A new lossless MP3 format offers true CD quality sound, along with backwards compatibility with existing MP3 players. It's many peoples' Holy Grail, and we've taken it for a detailed spin
French media behemoth Thomson has announced mp3HD, a new lossless 'hybrid' MP3 format, which not only offers the sound detail lost in a normal MP3, but remains compatible with your existing MP3 player or iPod.
It's called mp3HD and still uses the traditional .mp3 file extension. Simply put, it works by storing a conventional lossy MP3 track that standard players can play, alongside a 'lossless' version -- both audio streams are contained in one single MP3 file. It's similar to how hybrid SACDs work.
Ideally this would appeal to users who want to enjoy lossless audio at home, and universally compatible MP3s on the commute, without having to rip two versions of the same song.
We've tested the format, ripping our own CDs using Exact Audio Copy and Thomson's mp3HD command line encoder. A 6 minute 22 second mp3HD file (Pink Floyd's Money), using default settings, gave us a 48MB file -- just 5MB larger than a file ripped in FLAC, level 8.
On a PC with Thomson's mp3HD decoder plug-in installed, WinAmp played the 800Kbps (on average) lossless audio track, but when dragged into iTunes the same file played as a normal old 320Kbps MP3 file. It transferred without issue to an iPhone 3G and to a MP3 player, and played without any problems.
This is it: a lossless audio file, theoretically backwards compatible with all existing MP3 players! Why wouldn't everyone adopt this? Well, for a whole bunch of reasons, frankly.
At face value it's remarkably convenient, like a car that doubles up as a plane. But like your aeromobile, there are problems for the average consumer. Firstly, file size. A normal 320Kbps MP3 of the same Pink Floyd song was just 14.6MB, and 320Kbps is all you'll hear if you listen to an mp3HD track on your iPod.
But the lossless audio stored in the file will be stored on your iPod nevertheless, taking up precious storage space. (Although we should point out to audiophiles that the hybrid files are smaller than the combined size of a FLAC and 320Kbps MP3, although are less efficient to encode than FLAC.)
The second problem concerns compatibility. The joy of MP3 files, and the reason for their ubiquity in the marketplace, is their small size and compatibility with almost anything you throw at them. With mp3HD, not only are file sizes massive (making them impractical for small flash players), but you need to install plug-ins on your computer. True backwards compatibility would mean no additional software or updates were required.
Ideally you'd be able to transfer only the small, lossy part of the mp3HD to a portable player, leaving the lossless part (stored as what's known as 'correction data') behind.
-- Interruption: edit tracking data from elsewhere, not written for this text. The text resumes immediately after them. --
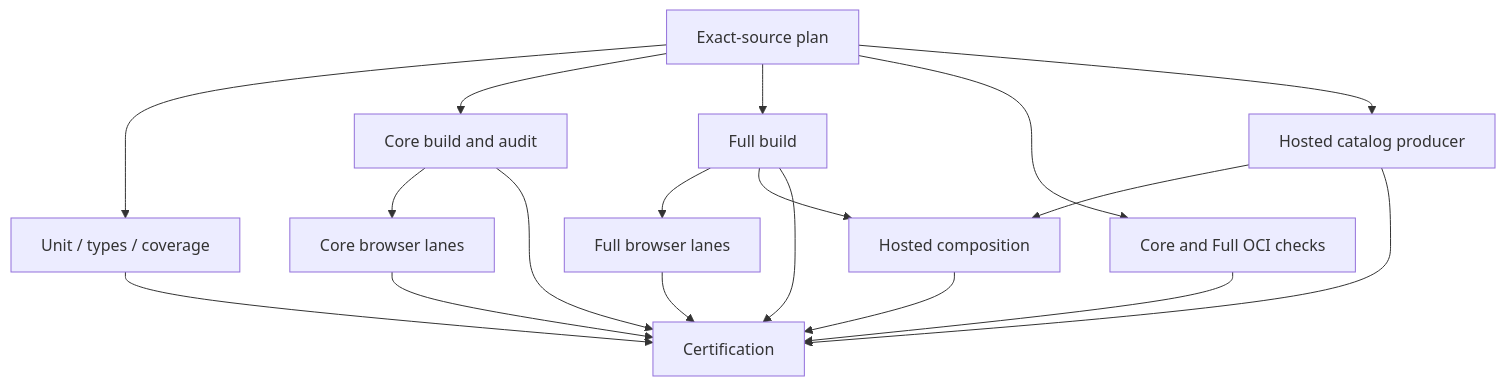
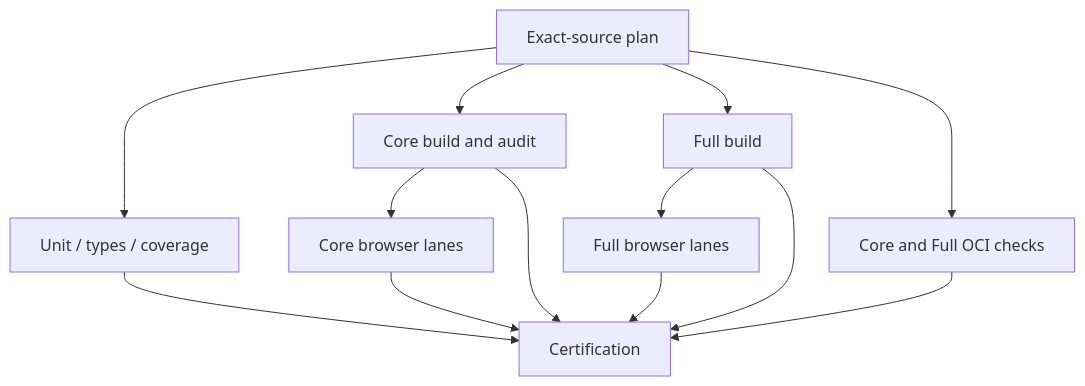
The first of 2 diagrams in docs/verification/CI-CD.md (yohn-jp/codexia), drawn with Mermaid before and after one commit. The commit also changed other lines of this file and 1 other file, not shown here.

Commit message:
Align verification docs with the standalone graph

````diff
--- a/docs/verification/CI-CD.md
+++ b/docs/verification/CI-CD.md
@@ -36,20 +36,15 @@
 ```mermaid
 flowchart TD
   P[Exact-source plan] --> U[Unit / types / coverage]
   P --> C[Core build and audit]
   P --> F[Full build]
   P --> O[Core and Full OCI checks]
-  P --> H[Hosted catalog producer]
   C --> BC[Core browser lanes]
   F --> BF[Full browser lanes]
-  F --> N[Hosted composition]
-  H --> N
   U --> G[Certification]
   C --> G
   F --> G
   O --> G
   BC --> G
   BF --> G
-  H --> G
-  N --> G
 ```
````
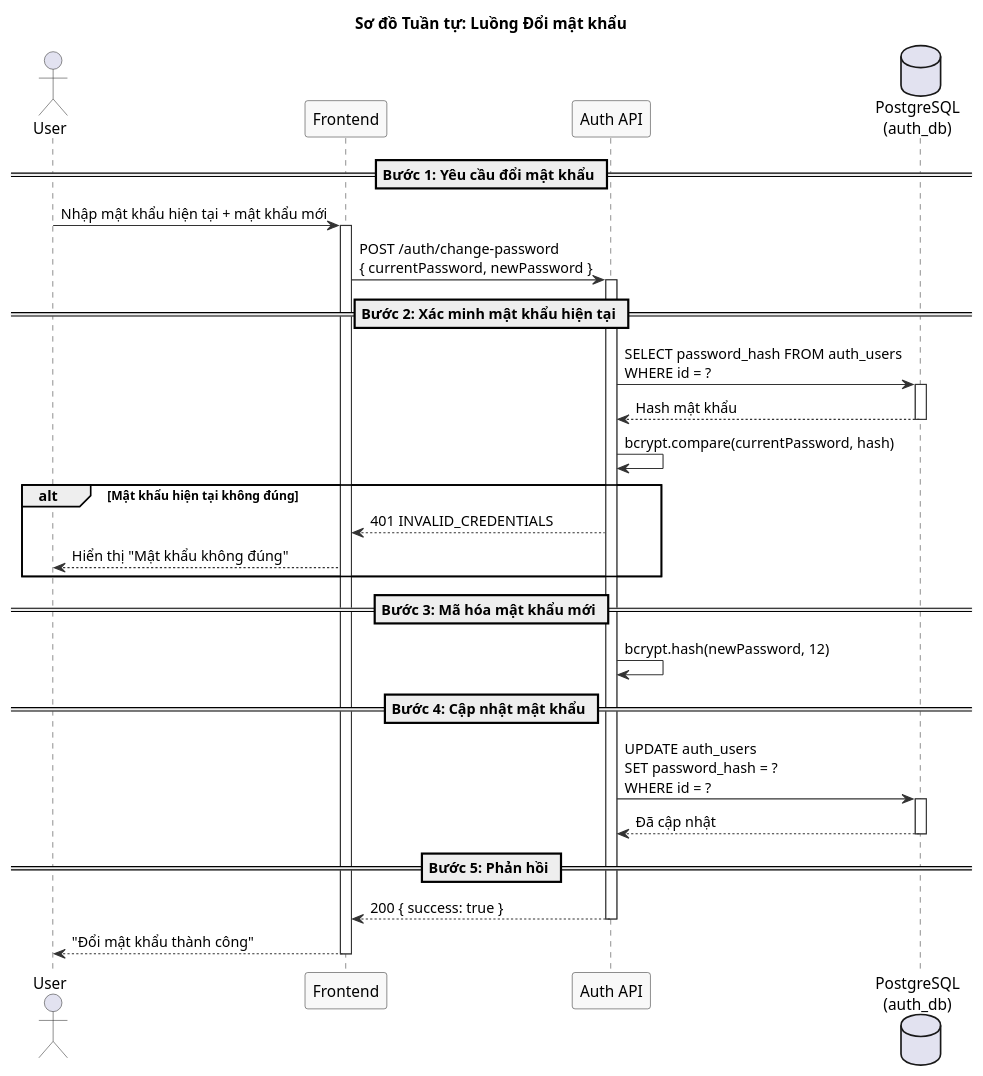
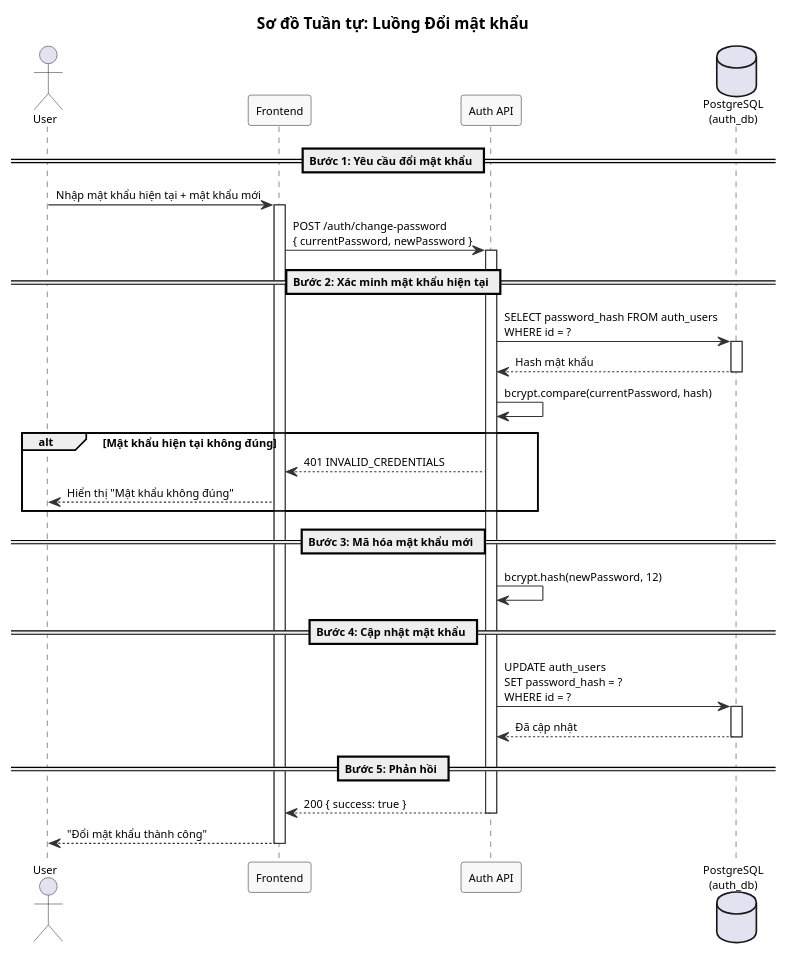
The diagram in modules/auth/diagrams/sequence/change-password-sequence.puml (namnh240795/document), drawn with PlantUML before and after one commit. The commit also changed 126 other files, not shown here.

First line of the commit message:
feat(docs): update FILE module docs - S3 to local filesystem, fix diagrams

```diff
--- a/modules/auth/diagrams/sequence/change-password-sequence.puml
+++ b/modules/auth/diagrams/sequence/change-password-sequence.puml
@@ -1,62 +1,69 @@
 @startuml
 ' ============================================================
 ' Sơ đồ Tuần tự - Luồng Đổi mật khẩu
 ' ============================================================
 
 skinparam sequence {
   ArrowColor #333333
   ActorBorderColor #333333
   LifeLineBorderColor #333333
   ParticipantBackgroundColor #F8F8F8
   ParticipantBorderColor #333333
 }
 
 title Sơ đồ Tuần tự: Luồng Đổi mật khẩu
+
+skinparam sequenceArrowThickness 1
+skinparam sequenceParticipantPadding 5
+skinparam sequenceLifeLineBorderColor #333
+skinparam defaultFontSize 10
+skinparam nodesep 15
+skinparam ranksep 15
 
 actor User
 participant "Frontend" as FE
 participant "Auth API" as API
 database "PostgreSQL\n(auth_db)" as DB
 
 == Bước 1: Yêu cầu đổi mật khẩu ==
 
 User -> FE : Nhập mật khẩu hiện tại + mật khẩu mới
 activate FE
 
 FE -> API : POST /auth/change-password\n{ currentPassword, newPassword }
 activate API
 
 == Bước 2: Xác minh mật khẩu hiện tại ==
 
 API -> DB : SELECT password_hash FROM auth_users\nWHERE id = ?
 activate DB
 DB --> API : Hash mật khẩu
 deactivate DB
 
 API -> API : bcrypt.compare(currentPassword, hash)
 
 alt Mật khẩu hiện tại không đúng
   API --> FE : 401 INVALID_CREDENTIALS
   FE --> User : Hiển thị "Mật khẩu không đúng"
 end
 
 == Bước 3: Mã hóa mật khẩu mới ==
 
 API -> API : bcrypt.hash(newPassword, 12)
 
 == Bước 4: Cập nhật mật khẩu ==
 
 API -> DB : UPDATE auth_users\nSET password_hash = ?\nWHERE id = ?
 activate DB
 DB --> API : Đã cập nhật
 deactivate DB
 
 == Bước 5: Phản hồi ==
 
 API --> FE : 200 { success: true }
 deactivate API
 
 FE --> User : "Đổi mật khẩu thành công"
 deactivate FE
 
 @enduml
```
But this would require additional software, and that means Average Joe won't want to know about it.
The last word
In conclusion, mp3HD will undoubtedly appeal to archivists with hard drives in their portable music players (such as theor ). But for the chap on the street it'll be small, convenient, decent-enough-sounding MP3s all the way, and smaller Apple Lossless files for the iTunes audiophiles.
You can get started using the format at Thomson's Web site.